| Data extract |
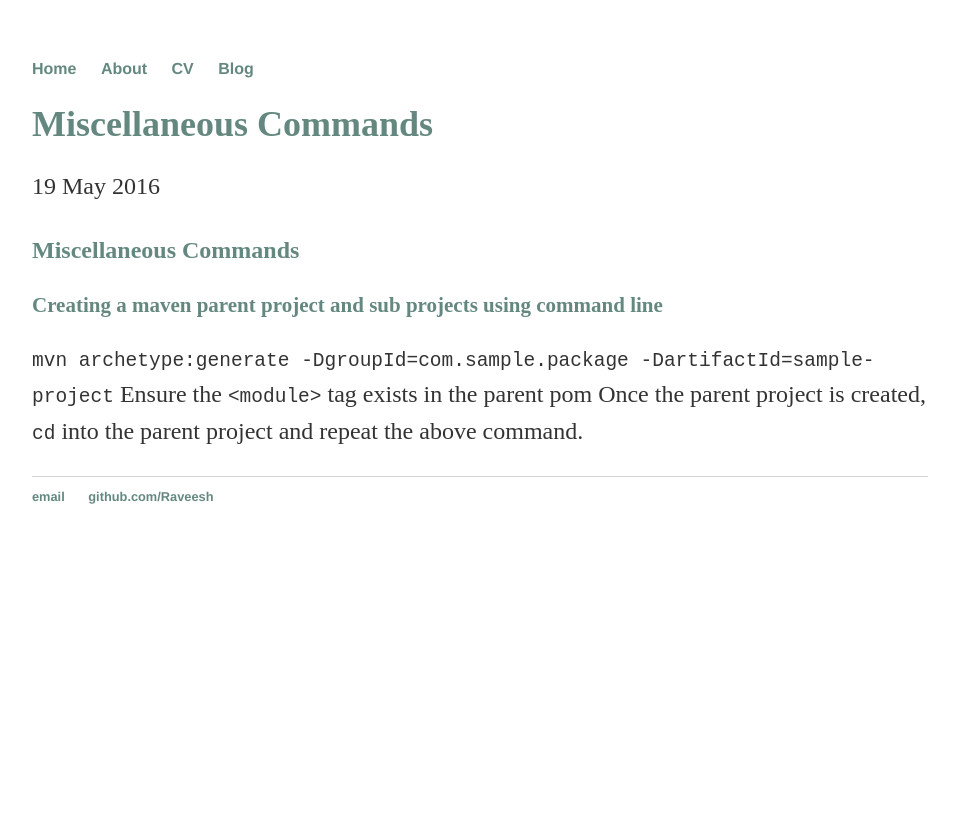
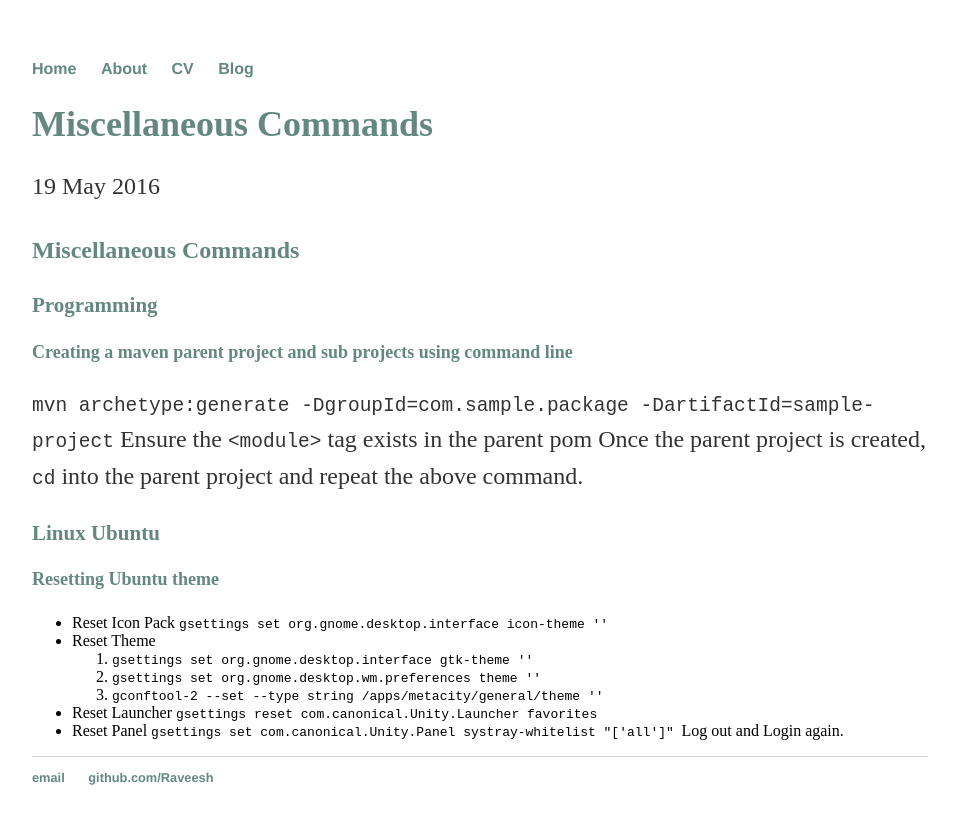
Before and after one commit to jainshailesh/Raveesh.github.io, a Jekyll site: the page built from _posts/2016-05-23-misc-commands-cheatsheet.md, in a window 1280 px wide. Shown: the top 824 px of the page, without its empty margins (160-1119 px from the left). Built offline with Jekyll 4.4.1, drawn with Linux system fonts in a browser that asks for light colours.

Commit message:
Resetting Ubuntu Theme

```diff
--- a/_posts/2016-05-23-misc-commands-cheatsheet.md
+++ b/_posts/2016-05-23-misc-commands-cheatsheet.md
@@ -6,8 +6,21 @@ date: 2016-05-19
 
 ## Miscellaneous Commands
 
-### Creating a maven parent project and sub projects using command line
+### Programming
+#### Creating a maven parent project and sub projects using command line
 
 `mvn archetype:generate -DgroupId=com.sample.package -DartifactId=sample-project`
 Ensure the  `<module>` tag exists in the parent pom
 Once the parent project is created, `cd` into the parent project and repeat the above command.
+
+### Linux Ubuntu
+#### Resetting Ubuntu theme
+
+* Reset Icon Pack `gsettings set org.gnome.desktop.interface icon-theme ''`
+* Reset Theme
+  1. `gsettings set org.gnome.desktop.interface gtk-theme ''`
+  2. `gsettings set org.gnome.desktop.wm.preferences theme ''`
+  3. `gconftool-2 --set --type string /apps/metacity/general/theme ''`
+* Reset Launcher `gsettings reset com.canonical.Unity.Launcher favorites`
+* Reset Panel `gsettings set com.canonical.Unity.Panel systray-whitelist "['all']" `
+Log out and Login again.
```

| What the exercise asks |
Out of the material above, select every line that holds the string "gsettings".

| Solution for this task |
+* Reset Icon Pack `gsettings set org.gnome.desktop.interface icon-theme ''`
+  1. `gsettings set org.gnome.desktop.interface gtk-theme ''`
+  2. `gsettings set org.gnome.desktop.wm.preferences theme ''`
+* Reset Launcher `gsettings reset com.canonical.Unity.Launcher favorites`
+* Reset Panel `gsettings set com.canonical.Unity.Panel systray-whitelist "['all']" `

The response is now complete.